Weathering the Storm by Don Peppers

Even in the worst possible downturn, there will still be some customers who are buying, some who remain profitable and loyal. So one very useful aspect of customer strategy in a recession is customer data and analytics—simply having enough insight to tell one customer from another.

However, there are many elements of customer service that can be delivered at very little cost, even when times are tight. Smiles and courtesy cost nothing. Send a hand-written thank-you note to a good customer. Call a customer to ask if everything was delivered properly, or if there’s anything you should do differently next time. As a bonus, these kinds of actions are likely to improve employee morale in a difficult situation.

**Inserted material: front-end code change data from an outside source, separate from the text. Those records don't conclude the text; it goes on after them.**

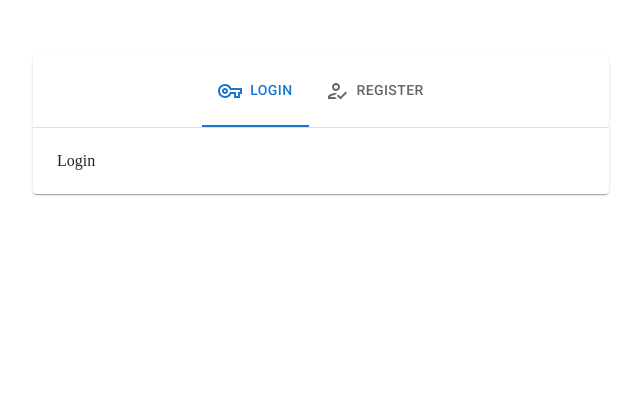
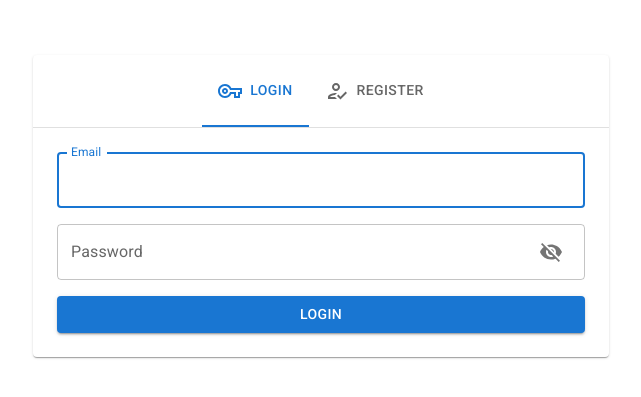
Before and after one commit to stevenmanriqueca/next-jira-app, a Next.js app: page /auth in a window 1280 px wide. Shown: the part 105-502 px from the top of the page, without its empty margins (319-960 px from the left). Built offline with nearby package versions, Linux system fonts and the light colour scheme.

Commit message:
Validations for login tab completed

```diff
--- /dev/null
+++ b/components/auth/LoginTabContent.tsx
@@ -0,0 +1,55 @@
+import { Stack, TextField, Button } from "@mui/material";
+import { useForm } from "react-hook-form";
+import { InputPassword } from "../ui";
+
+export const LoginTabContent = (): JSX.Element => {
+  const {
+    register,
+    formState: { errors },
+    handleSubmit,
+  } = useForm();
+
+  const onSubmit = (data: any) => console.log(data);
+
+  return (
+    <Stack spacing={2}>
+      <TextField
+        autoFocus
+        label="Email"
+        variant="outlined"
+        fullWidth
+        {...register("email", {
+          required: {
+            value: true,
+            message: "Email requiered"
+          },
+          pattern: {
+            value: /^(([^<>()[\]\\.,;:\s@"]+(\.[^<>()[\]\\.,;:\s@"]+)*)|(".+"))@((\[[0-9]{1,3}\.[0-9]{1,3}\.[0-9]{1,3}\.[0-9]{1,3}\])|(([a-zA-Z\-0-9]+\.)+[a-zA-Z]{2,}))$/,
+            message: "The email is incorrect"
+          },
+
+        })}
+        helperText={String(errors.email?.message || "")}
+        error={Boolean(errors?.email)}
+        autoComplete="off"
+      />
+      <InputPassword
+        registerInput={register("passwordLogin", {
+          required: {
+            value: true,
+            message: "Password is required"
+          },
+          minLength: {
+            value: 6,
+            message: "The password must have at least 6 characters"
+          }
+        })}
+        helperText={String(errors.passwordLogin?.message || "")}
+        error={Boolean(errors?.passwordLogin)}
+      />
+      <Button variant="contained" onClick={handleSubmit(onSubmit)}>
+        Login
+      </Button>
+    </Stack>
+  );
+};
--- /dev/null
+++ b/components/auth/RegisterTabContent.tsx
@@ -0,0 +1,45 @@
+import { Stack, TextField, Button } from '@mui/material'
+import { useForm } from 'react-hook-form';
+import { InputPassword } from '../ui'
+
+export const RegisterTabContent = () => {
+    const {
+        register,
+        formState: { errors },
+        handleSubmit,
+    } = useForm();
+
+    const onSubmit = (data: any) => console.log(data);
+
+    return (
+        <Stack spacing={2}>
+            <TextField
+                autoFocus
+                label="Name"
+                variant="outlined"
+                fullWidth
+                {...register("name", { required: true })}
+                helperText={errors?.name && "Name required"}
+                error={Boolean(errors?.name)}
+                autoComplete="off"
+            />
+            <TextField
+                label="Email"
+                variant="outlined"
+                fullWidth
+                {...register("emailRegister", { required: true })}
+                helperText={errors?.emailRegister && "Email required"}
+                error={Boolean(errors?.emailRegister)}
+                autoComplete="off"
+            />
+            <InputPassword
+                registerInput={register("passwordRegister", { required: true })}
+                helperText={errors?.passwordRegister && "Password required"}
+                error={Boolean(errors?.passwordRegister)}
+            />
+            <Button variant="contained" onClick={handleSubmit(onSubmit)}>
+                Register
+            </Button>
+        </Stack>
+    )
+}
--- /dev/null
+++ b/components/auth/index.ts
@@ -0,0 +1,3 @@
+export { RegisterTabContent } from './RegisterTabContent';
+export { LoginTabContent } from "./LoginTabContent";
+export { TabPanel } from "./TabPanel";
--- /dev/null
+++ b/components/ui/InputPassword.tsx
@@ -0,0 +1,32 @@
+import { useState } from "react";
+import { IconButton, InputAdornment, TextField } from "@mui/material";
+import { Visibility, VisibilityOff } from "@mui/icons-material";
+
+export const InputPassword = ({registerInput, ...rest }:any): JSX.Element => {
+  const [showPassword, setShowPassword] = useState<boolean>();
+
+  const handleClickShowPassword = () => setShowPassword(!showPassword);
+
+  return (
+    <TextField
+      {...registerInput}
+      {...rest}
+      label="Password"
+      variant="outlined"
+      autoComplete="off"
+      type={showPassword ? "text" : "password"}
+      InputProps={{
+        endAdornment: (
+          <InputAdornment position="end">
+            <IconButton
+              aria-label="toggle password visibility"
+              onClick={handleClickShowPassword}
+            >
+              {showPassword ? <Visibility /> : <VisibilityOff />}
+            </IconButton>
+          </InputAdornment>
+        ),
+      }}
+    />
+  );
+};
--- /dev/null
+++ b/components/ui/index.ts
@@ -0,0 +1 @@
+export { InputPassword } from "./InputPassword";
--- a/pages/auth/index.tsx
+++ b/pages/auth/index.tsx
@@ -1,8 +1,8 @@
 import { useState, SyntheticEvent } from "react";
 import { NextPage } from "next";
 import { Paper, Box, Tabs, Tab } from "@mui/material";
-import { TabPanel } from "../../components/auth/TabPanel";
 import { AuthLayout } from "../../components/layout";
+import { TabPanel, LoginTabContent, RegisterTabContent } from "../../components/auth";
 import VpnKeyOutlinedIcon from "@mui/icons-material/VpnKeyOutlined";
 import HowToRegOutlinedIcon from "@mui/icons-material/HowToRegOutlined";
 
@@ -37,10 +37,10 @@ const AuthPage: NextPage = () => {
           </Tabs>
         </Box>
         <TabPanel value={value} index={0}>
-          Login
+          <LoginTabContent />
         </TabPanel>
         <TabPanel value={value} index={1}>
-          Register
+          <RegisterTabContent />
         </TabPanel>
       </Paper>
     </AuthLayout>
```
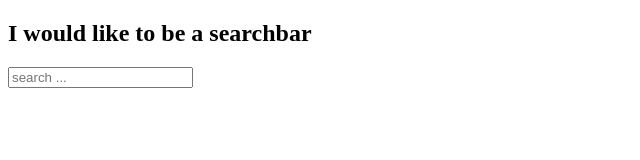
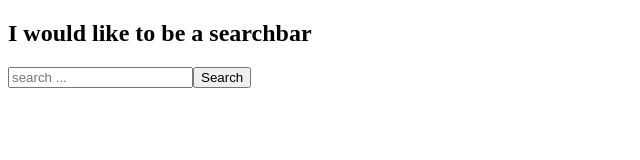
Before and after one commit to MartinO55/GoogleBooks, a React (Vite) app in the folder GoogleBooks/: page / in a window 1280 px wide. Shown: the top 160 px of the page, without its empty margins (0-640 px from the left). Built offline with nearby package versions, Linux system fonts and the light colour scheme; no server answers.

Commit message:
after some trial and error I think I actually get this

```diff
--- a/GoogleBooks/src/App.jsx
+++ b/GoogleBooks/src/App.jsx
@@ -4,7 +4,6 @@ import SearchBar from "./components/searchBar/SearchBar";
 import Card from "./components/card/Card";
 
 function App() {
-  const [searchBooks, setSearchBooks] = useState("");
   const [query, setQuery] = useState("");
 
   return (
@@ -13,11 +12,10 @@ function App() {
       {/* {console.log(fetchBooks())} */}
 
       {/* TODO: Return Search bar */}
-      <SearchBar query={query} setQuery={setQuery} />
-
-      <Card query={query} />
+      <SearchBar />
 
       {/* TODO: Return Cards of Books */}
+      <Card />
     </>
   );
 }
--- a/GoogleBooks/src/components/card/Card.jsx
+++ b/GoogleBooks/src/components/card/Card.jsx
@@ -1,10 +1,7 @@
 import React from "react";
 import { fetchBooks } from "../../functions/helpers";
 
-const Card = ({ query }) => {
-  let books = fetchBooks();
-  console.log(books);
-
+const Card = () => {
   return <></>;
 };
 
--- a/GoogleBooks/src/components/searchBar/SearchBar.jsx
+++ b/GoogleBooks/src/components/searchBar/SearchBar.jsx
@@ -1,16 +1,24 @@
 import React, { useState } from "react";
 
-const SearchBar = ({ query, setQuery }) => {
-  console.log(query);
+const SearchBar = () => {
+  const [searchBooks, setSearchBooks] = useState("");
+
+  // console.log(query);
+
+  const handleSubmit = () => {
+    () => onSubmit(searchBooks);
+  };
+
   return (
     <>
       <h2>I would like to be a searchbar</h2>
 
       <input
         placeholder="search ..."
-        onChange={(event) => setQuery(event.target.value)}
-        onSubmit={(event) => event.preventDefault}
+        onChange={(event) => setSearchBooks(event.target.value)}
+        value={searchBooks}
       ></input>
+      <button onClick={handleSubmit}>Search</button>
     </>
   );
 };
```
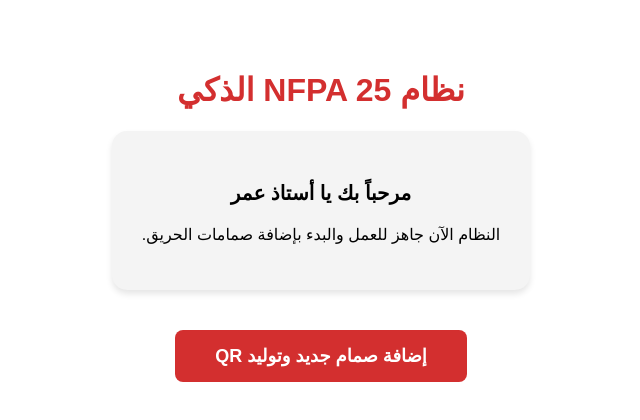
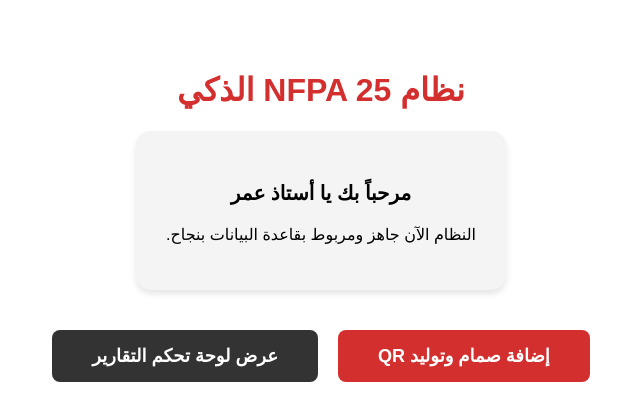
Before and after one commit to rootaipro-svg/nfpa-core2, a Next.js app: page / in a window 1280 px wide. Shown: the top 420 px of the page, without its empty margins (319-959 px from the left). Built offline with nearby package versions, Linux system fonts and the light colour scheme.

Commit message:
Update page.tsx

```diff
--- a/app/page.tsx
+++ b/app/page.tsx
@@ -1,4 +1,4 @@
-'use client'// تحديث جديد لإجبار النظام
+'use client'
 import React from 'react';
 import Link from 'next/link';
 
@@ -8,12 +8,19 @@
       <h1 style={{ color: '#d32f2f', fontSize: '32px' }}>نظام NFPA 25 الذكي</h1>
       <div style={{ background: '#f4f4f4', padding: '30px', borderRadius: '15px', display: 'inline-block', boxShadow: '0 4px 6px rgba(0,0,0,0.1)' }}>
         <p style={{ fontSize: '20px', fontWeight: 'bold' }}>مرحباً بك يا أستاذ عمر</p>
-        <p>النظام الآن جاهز للعمل والبدء بإضافة صمامات الحريق.</p>
+        <p>النظام الآن جاهز ومربوط بقاعدة البيانات بنجاح.</p>
       </div>
-      <div style={{ marginTop: '40px' }}>
+
+      <div style={{ marginTop: '40px', display: 'flex', gap: '20px', justifyContent: 'center', flexWrap: 'wrap' }}>
          <Link href="/add-valve">
            <button style={{ padding: '15px 40px', fontSize: '18px', cursor: 'pointer', background: '#d32f2f', color: 'white', border: 'none', borderRadius: '8px', fontWeight: 'bold' }}>
-             إضافة صمام جديد وتوليد QR
+             إضافة صمام وتوليد QR
+           </button>
+         </Link>
+
+         <Link href="/dashboard">
+           <button style={{ padding: '15px 40px', fontSize: '18px', cursor: 'pointer', background: '#333', color: 'white', border: 'none', borderRadius: '8px', fontWeight: 'bold' }}>
+             عرض لوحة تحكم التقارير
            </button>
          </Link>
       </div>
```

And remember: Business is a competitive sport. It might be snowing on the ball field, but that doesn’t mean there won’t still be a winner. It just requires perseverance and a different set of skills to play through a blizzard.

The Nature of Nurturing by Jon Miller

Lead nurturing is a key element to successful lead generation strategies. But what makes a good lead nurturing program? Jon Miller, vice president of marketing at Marketo, highlights three points to consider when developing a lead nurturing plan.

Every interaction needs to be valuable to the lead, not just valuable to the company. Any interaction with a lead must contain relevant, useful information that helps potential customers become smarter. Leave the promotions and sales fluff out.

Keep interactions bite-size. Miller recommends a “YouTube” approach: easily digestible chunks of information. A webinar, for example, may not be a good lead nurturing activity because prospects might not attend one regularly. But a white paper or newsletter allows prospects to learn through short yet frequent interactions.

Know your leads. Classic lead nurturing is composed of drip-marketing campaigns. The most successful nurturing programs look at a lead’s past behavior and then adjust future interactions on an individual level.

Three Keys to Customer Centricity based on an interview with Herb Baer

Complete honesty: The retail business changes constantly, so trust is crucial. “Your customer trusts you so much more if you tell it exactly like it is,” says Bear.

Frequent and direct communications – Baer consistently engages numerous individuals within a customer organization, including the buyer, the buyer’s boss, the marketing person, and then accounts payable manager among others.

Caring about the customer’s customer – “We’re going to sell something differently to Home Depot than we sell to Walgreens,” he says. “We might sell hand sanitizer to both but it will be in different forms – different bottle sizes and maybe different labels – and marketed differently.”